Did it work: Yes! A little cool when I first stepped out, but was comfortable almost immediately thanks to all of my wind-proof gear.

I'm in love: In December, my hands were freezing when I wore knit gloves on windy days. Being a frugal runner, I didn't want to buy any more gear, so I dug around and found my Nike ACG ski gloves. I'm typing right now, minutes after a run, without having to wait for my hands to warm up. My ski gloves are a little bulky, but great on these cold, windy days because they are:

  • wind proof
  • long (so no drafts up my jacket sleeve or down the glove
  • lined with fleece
  • come with zip-off outer mittens that are also fleece lined, so they can be worn on their own
Today I'm going to buy some duct tape and try modifying a pair of knit gloves, just to see if they really can be made windproof and warm with that magical gray tape.

Saturday, January 9, 2010

What to wear running in 17 degrees

Temp: Upper 20s with a feels-like of 17, sunny
Wind: Gusts up to 18mph
Precip./Humidity: None/dry
Terrain: Rolling to flat
Distance: 4.75 miles

What I Wore: Knit hat; Nike ACG wind-proof, elbow-high ski gloves; tank-style sports bra; dri-fit tank top; wick-away, long-sleeve shirt; wind-proof jacket; Road Runner winter tights; neck gaiter.

Did It Work: No. Unless you're a wrestler or jockey who is trying to make weight, try not to sweat off the pounds, like I did. It isn't real weight loss and being dehydrated will make you tired and slow. I totally over-compensated in response to having been in warm weather for the last three weeks.

What I Would Change: I needed to lose a layer and a half. When I do it again, I'll wear a regular sports bra (instead of tank) and leave off the dri-fit tank top. I would still wear the tights because they are wind-proof on one side, so my leg muscles stayed warm and relaxed.

Wednesday, January 6, 2010

What to Wear Running in the Dark 1

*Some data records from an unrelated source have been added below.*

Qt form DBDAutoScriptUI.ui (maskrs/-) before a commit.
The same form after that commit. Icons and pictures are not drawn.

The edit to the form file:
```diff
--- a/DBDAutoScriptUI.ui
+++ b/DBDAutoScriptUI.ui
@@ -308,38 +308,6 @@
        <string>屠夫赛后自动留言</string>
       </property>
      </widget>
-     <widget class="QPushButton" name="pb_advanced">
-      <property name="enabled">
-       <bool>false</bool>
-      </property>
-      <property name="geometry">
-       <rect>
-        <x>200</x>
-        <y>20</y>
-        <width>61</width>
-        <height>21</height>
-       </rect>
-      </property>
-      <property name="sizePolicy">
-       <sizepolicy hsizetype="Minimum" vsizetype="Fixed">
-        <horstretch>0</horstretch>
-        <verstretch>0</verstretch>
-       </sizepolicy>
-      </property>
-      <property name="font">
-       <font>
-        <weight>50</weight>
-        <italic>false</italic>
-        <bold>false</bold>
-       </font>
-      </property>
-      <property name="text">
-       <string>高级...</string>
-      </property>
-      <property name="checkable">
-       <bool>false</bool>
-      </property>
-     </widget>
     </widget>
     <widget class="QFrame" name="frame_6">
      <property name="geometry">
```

For many of us, winter running means being out in the dark. Last night, a runner in NYC was hit by a car through no fault of his own - the driver admitted to being on Percoset while driving. My point is, running in the dark is dangerous, but there are some things we can do to keep ourselves safer.
  • Run on the sidewalk, not street, whenever possible. 
  • Be extra careful when crossing the streets because cars that are turning might not be able to see you until it's too late. 
  • Keep your music, if you listen to any, fairly low, so you can hear cyclists and cars that are coming up from behind. 
  • Dress to be seen.
Many brands boast having reflective elements on their clothes, but often they are just small strips or piping on the sleeve. For example, Lululemon and Road Runner both make mention of their reflective logos. It's a nice touch, but a 1/2-inch logo is not going to be seen by a fast-approaching vehicle.

An inexpensive solution to the problem of being seen at night is one of those reflective vests - sort of like what crossing guards wear. You can pick one up for less than $20 from most outdoor stores. However, they really provide no benefit other than visibility and usually aren't a great fit if you're slim.

My favorite reflective gear is my Illuminite jacket. It is wind and water resistant, so it's a great winter running piece, and the sleeves are covered in a special material that is absolutely brilliant when it comes to reflecting headlights. Plus, it has an iPod pocket in the sleeve and a pocket in back for keys, gels or whatever other small items you want to carry. I think it was designed for cyclists, but it's great for runners, too.

Be safe out there and enjoy your runs!